◆ TASK GOAL
Copy the entries below exactly; any picture among them should be left out.

Modification records:

◇ ◇ ◇ ◇

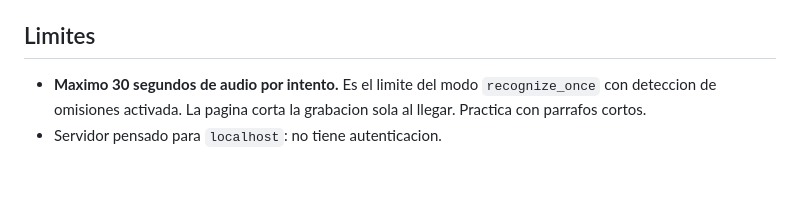
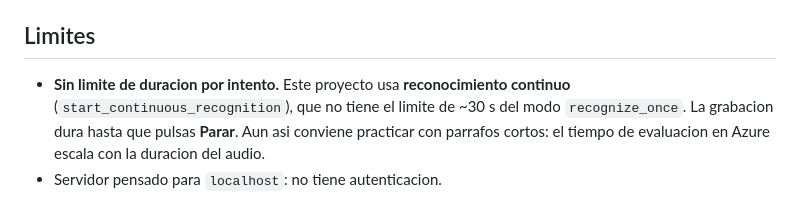
Before and after one commit to ronnymedina/interview-tests, a Markdown page: README.md, the part around the change. Drawn GitHub-style; blank space fills up the shorter version.

Commit message:
docs: corregir limite de duracion en el README
El proyecto usa reconocimiento continuo, no recognize_once: no hay limite de
~30 s ni corte automatico de la grabacion. Se actualiza la seccion Limites
para reflejar el comportamiento real.

Co-Authored-By: Claude Opus 4.8 <noreply@anthropic.com>

```diff
--- a/README.md
+++ b/README.md
@@ -137,7 +137,9 @@ que **comparar lo reconocido contra el texto de referencia**, que es justo lo qu
 
 ## Limites
 
-- **Maximo 30 segundos de audio por intento.** Es el limite del modo `recognize_once`
-  con deteccion de omisiones activada. La pagina corta la grabacion sola al llegar.
-  Practica con parrafos cortos.
+- **Sin limite de duracion por intento.** Este proyecto usa **reconocimiento continuo**
+  (`start_continuous_recognition`), que no tiene el limite de ~30 s del modo
+  `recognize_once`. La grabacion dura hasta que pulsas **Parar**. Aun asi conviene
+  practicar con parrafos cortos: el tiempo de evaluacion en Azure escala con la
+  duracion del audio.
 - Servidor pensado para `localhost`: no tiene autenticacion.
```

◇ ◇ ◇ ◇

◆ WRITTEN ANSWER
Before and after one commit to ronnymedina/interview-tests, a Markdown page: README.md, the part around the change. Drawn GitHub-style; blank space fills up the shorter version.

Commit message:
docs: corregir limite de duracion en el README
El proyecto usa reconocimiento continuo, no recognize_once: no hay limite de
~30 s ni corte automatico de la grabacion. Se actualiza la seccion Limites
para reflejar el comportamiento real.

Co-Authored-By: Claude Opus 4.8 <noreply@anthropic.com>

```diff
--- a/README.md
+++ b/README.md
@@ -137,7 +137,9 @@ que **comparar lo reconocido contra el texto de referencia**, que es justo lo qu
 
 ## Limites
 
-- **Maximo 30 segundos de audio por intento.** Es el limite del modo `recognize_once`
-  con deteccion de omisiones activada. La pagina corta la grabacion sola al llegar.
-  Practica con parrafos cortos.
+- **Sin limite de duracion por intento.** Este proyecto usa **reconocimiento continuo**
+  (`start_continuous_recognition`), que no tiene el limite de ~30 s del modo
+  `recognize_once`. La grabacion dura hasta que pulsas **Parar**. Aun asi conviene
+  practicar con parrafos cortos: el tiempo de evaluacion en Azure escala con la
+  duracion del audio.
 - Servidor pensado para `localhost`: no tiene autenticacion.
```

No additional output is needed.